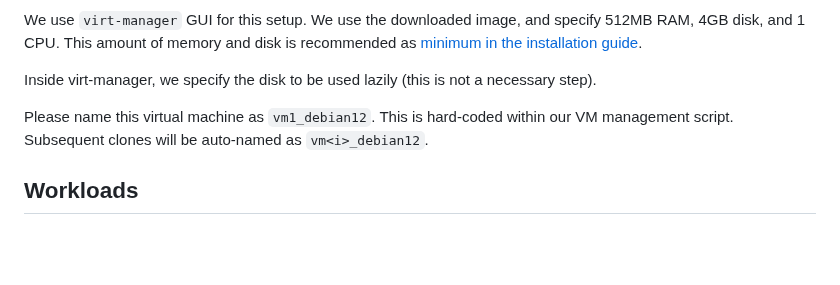
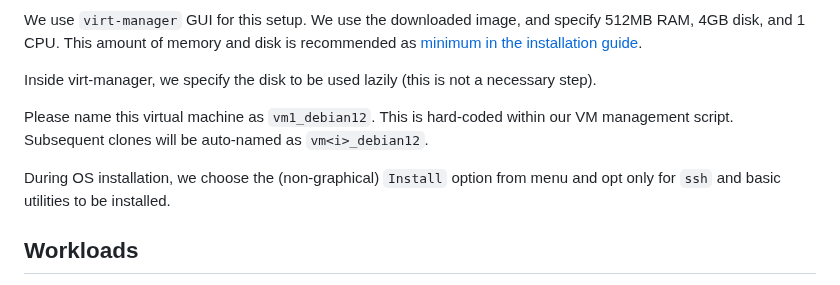
Before and after one commit to virendrakabra14/CS695_A4_Sharing, a Markdown page: README.md, the part around the change. GitHub-like rendering; blank space fills up the shorter version.

Commit message:
minor update to README for OS installation

```diff
--- a/README.md
+++ b/README.md
@@ -76,6 +76,8 @@ Inside virt-manager, we specify the disk to be used lazily (this is not a necess
 
 Please name this virtual machine as `vm1_debian12`. This is hard-coded within our VM management script. Subsequent clones will be auto-named as `vm<i>_debian12`.
 
+During OS installation, we choose the (non-graphical) `Install` option from menu and opt only for `ssh` and basic utilities to be installed.
+
 ## Workloads
 
 **NOTE**: follow these BEFORE any cloning (i.e., before running any VM experiments), so that this is already done in clones.
```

What the task asks
Copy each line of the listing that carries the word "this".

Output of the exercise
@@ -76,6 +76,8 @@ Inside virt-manager, we specify the disk to be used lazily (this is not a necess
 Please name this virtual machine as `vm1_debian12`. This is hard-coded within our VM management script. Subsequent clones will be auto-named as `vm<i>_debian12`.
 **NOTE**: follow these BEFORE any cloning (i.e., before running any VM experiments), so that this is already done in clones.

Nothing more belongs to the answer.